**Extracted entries:**
■ ■ ■ ■ ■ ■ ■

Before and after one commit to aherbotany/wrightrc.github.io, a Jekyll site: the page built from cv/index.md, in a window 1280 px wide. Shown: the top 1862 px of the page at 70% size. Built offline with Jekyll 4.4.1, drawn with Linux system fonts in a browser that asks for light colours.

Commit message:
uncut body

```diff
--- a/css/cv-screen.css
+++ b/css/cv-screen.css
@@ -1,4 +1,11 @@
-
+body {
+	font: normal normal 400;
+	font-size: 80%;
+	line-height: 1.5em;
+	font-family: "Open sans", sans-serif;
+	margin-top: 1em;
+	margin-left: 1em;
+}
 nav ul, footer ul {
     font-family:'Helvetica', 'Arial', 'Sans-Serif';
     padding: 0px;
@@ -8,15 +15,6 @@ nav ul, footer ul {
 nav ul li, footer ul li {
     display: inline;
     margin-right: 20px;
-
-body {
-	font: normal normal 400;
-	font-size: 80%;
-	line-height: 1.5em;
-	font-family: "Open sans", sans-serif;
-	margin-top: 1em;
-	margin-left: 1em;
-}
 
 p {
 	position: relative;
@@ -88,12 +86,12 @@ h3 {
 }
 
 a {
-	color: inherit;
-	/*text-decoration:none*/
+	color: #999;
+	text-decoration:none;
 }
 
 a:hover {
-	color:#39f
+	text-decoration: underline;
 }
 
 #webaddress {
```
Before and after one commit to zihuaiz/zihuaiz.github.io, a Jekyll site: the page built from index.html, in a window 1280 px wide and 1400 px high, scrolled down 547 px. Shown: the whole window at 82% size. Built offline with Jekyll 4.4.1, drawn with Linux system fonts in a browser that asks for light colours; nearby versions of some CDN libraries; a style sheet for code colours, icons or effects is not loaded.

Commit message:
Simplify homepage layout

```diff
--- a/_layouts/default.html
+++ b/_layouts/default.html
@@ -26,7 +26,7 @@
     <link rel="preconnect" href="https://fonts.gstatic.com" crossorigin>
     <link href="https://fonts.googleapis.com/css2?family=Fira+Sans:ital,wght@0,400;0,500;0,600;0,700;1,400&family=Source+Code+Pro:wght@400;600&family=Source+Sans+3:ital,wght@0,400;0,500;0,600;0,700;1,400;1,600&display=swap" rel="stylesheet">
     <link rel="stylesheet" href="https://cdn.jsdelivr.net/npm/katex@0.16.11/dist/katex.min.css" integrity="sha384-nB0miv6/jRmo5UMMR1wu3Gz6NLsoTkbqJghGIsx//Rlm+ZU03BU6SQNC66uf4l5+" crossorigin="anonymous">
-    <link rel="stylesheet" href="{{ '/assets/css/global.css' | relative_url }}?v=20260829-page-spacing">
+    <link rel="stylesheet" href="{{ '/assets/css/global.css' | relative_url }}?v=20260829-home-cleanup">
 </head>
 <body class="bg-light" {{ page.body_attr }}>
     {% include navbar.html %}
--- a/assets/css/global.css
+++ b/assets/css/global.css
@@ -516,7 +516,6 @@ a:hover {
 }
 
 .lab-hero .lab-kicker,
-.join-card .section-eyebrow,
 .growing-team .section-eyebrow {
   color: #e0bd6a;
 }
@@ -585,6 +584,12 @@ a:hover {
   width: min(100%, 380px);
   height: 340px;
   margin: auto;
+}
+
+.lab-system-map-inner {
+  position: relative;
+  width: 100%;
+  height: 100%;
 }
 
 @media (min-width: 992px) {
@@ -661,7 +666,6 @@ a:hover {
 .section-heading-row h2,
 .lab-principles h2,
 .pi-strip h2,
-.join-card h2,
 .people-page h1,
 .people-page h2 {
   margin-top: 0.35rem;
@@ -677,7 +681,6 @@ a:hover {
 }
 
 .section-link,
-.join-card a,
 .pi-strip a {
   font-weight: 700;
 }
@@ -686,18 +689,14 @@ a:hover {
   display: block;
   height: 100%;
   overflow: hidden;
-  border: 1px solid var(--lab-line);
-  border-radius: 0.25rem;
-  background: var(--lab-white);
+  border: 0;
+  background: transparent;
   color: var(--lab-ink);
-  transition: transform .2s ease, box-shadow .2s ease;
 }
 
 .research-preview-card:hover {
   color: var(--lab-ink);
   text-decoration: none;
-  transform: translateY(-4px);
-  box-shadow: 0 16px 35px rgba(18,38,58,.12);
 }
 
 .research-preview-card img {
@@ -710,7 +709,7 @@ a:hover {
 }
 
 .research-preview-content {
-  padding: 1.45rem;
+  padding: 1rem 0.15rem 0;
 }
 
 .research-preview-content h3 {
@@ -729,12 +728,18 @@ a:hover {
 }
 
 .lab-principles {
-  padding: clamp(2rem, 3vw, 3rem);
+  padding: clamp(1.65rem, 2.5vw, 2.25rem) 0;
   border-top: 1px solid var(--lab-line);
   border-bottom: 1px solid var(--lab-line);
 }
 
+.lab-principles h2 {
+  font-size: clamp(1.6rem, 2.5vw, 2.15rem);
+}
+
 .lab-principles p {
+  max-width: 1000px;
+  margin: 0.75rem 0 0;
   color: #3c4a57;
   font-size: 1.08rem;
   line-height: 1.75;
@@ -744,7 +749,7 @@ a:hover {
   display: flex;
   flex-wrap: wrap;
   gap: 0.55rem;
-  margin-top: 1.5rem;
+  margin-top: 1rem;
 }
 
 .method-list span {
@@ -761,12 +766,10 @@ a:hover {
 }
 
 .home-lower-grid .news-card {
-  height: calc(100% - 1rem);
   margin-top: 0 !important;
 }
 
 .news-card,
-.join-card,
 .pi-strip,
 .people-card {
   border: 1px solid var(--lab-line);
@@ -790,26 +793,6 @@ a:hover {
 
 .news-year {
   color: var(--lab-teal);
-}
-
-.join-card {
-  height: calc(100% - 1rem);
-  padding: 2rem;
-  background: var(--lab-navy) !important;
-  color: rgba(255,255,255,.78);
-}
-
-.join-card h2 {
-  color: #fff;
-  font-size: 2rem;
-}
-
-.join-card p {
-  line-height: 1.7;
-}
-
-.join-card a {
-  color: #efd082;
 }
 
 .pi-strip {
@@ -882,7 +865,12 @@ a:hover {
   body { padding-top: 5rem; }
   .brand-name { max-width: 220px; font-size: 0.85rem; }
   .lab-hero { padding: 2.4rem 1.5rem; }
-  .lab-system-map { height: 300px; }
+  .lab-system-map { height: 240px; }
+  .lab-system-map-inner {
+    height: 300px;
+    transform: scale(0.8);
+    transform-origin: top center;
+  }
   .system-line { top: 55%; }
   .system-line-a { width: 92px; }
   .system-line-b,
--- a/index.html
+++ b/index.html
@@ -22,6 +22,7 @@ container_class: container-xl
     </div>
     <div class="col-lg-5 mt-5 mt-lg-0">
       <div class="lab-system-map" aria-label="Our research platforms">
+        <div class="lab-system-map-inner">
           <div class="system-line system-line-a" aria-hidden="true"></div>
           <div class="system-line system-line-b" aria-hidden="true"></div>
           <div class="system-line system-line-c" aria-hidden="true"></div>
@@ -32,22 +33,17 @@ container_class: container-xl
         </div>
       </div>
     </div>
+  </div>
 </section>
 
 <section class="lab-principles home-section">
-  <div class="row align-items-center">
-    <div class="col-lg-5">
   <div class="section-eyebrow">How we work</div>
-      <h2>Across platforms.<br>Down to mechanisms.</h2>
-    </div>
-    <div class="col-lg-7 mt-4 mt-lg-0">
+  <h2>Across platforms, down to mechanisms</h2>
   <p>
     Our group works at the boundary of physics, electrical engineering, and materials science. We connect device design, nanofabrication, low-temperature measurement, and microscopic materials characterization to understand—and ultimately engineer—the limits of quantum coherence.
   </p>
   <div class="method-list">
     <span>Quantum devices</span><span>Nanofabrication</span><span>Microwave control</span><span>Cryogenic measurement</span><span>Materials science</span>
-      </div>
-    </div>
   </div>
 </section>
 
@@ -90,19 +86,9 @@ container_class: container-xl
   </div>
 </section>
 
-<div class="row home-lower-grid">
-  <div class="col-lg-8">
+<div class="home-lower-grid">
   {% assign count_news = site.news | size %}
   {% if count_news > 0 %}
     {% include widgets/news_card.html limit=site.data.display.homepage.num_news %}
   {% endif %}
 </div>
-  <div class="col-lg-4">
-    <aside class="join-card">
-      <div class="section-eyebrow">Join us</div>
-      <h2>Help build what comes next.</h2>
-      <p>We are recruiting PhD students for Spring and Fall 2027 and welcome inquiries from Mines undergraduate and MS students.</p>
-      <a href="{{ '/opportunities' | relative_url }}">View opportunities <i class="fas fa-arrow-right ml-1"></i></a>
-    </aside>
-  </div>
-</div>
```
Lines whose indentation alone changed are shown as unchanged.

■ ■ ■ ■ ■ ■ ■

**Your instructions:** Copy out every line of the listing that contains the string "from".

**Result for this task:**
Before and after one commit to aherbotany/wrightrc.github.io, a Jekyll site: the page built from cv/index.md, in a window 1280 px wide. Shown: the top 1862 px of the page at 70% size. Built offline with Jekyll 4.4.1, drawn with Linux system fonts in a browser that asks for light colours.
Before and after one commit to zihuaiz/zihuaiz.github.io, a Jekyll site: the page built from index.html, in a window 1280 px wide and 1400 px high, scrolled down 547 px. Shown: the whole window at 82% size. Built offline with Jekyll 4.4.1, drawn with Linux system fonts in a browser that asks for light colours; nearby versions of some CDN libraries; a style sheet for code colours, icons or effects is not loaded.
-      <p>We are recruiting PhD students for Spring and Fall 2027 and welcome inquiries from Mines undergraduate and MS students.</p>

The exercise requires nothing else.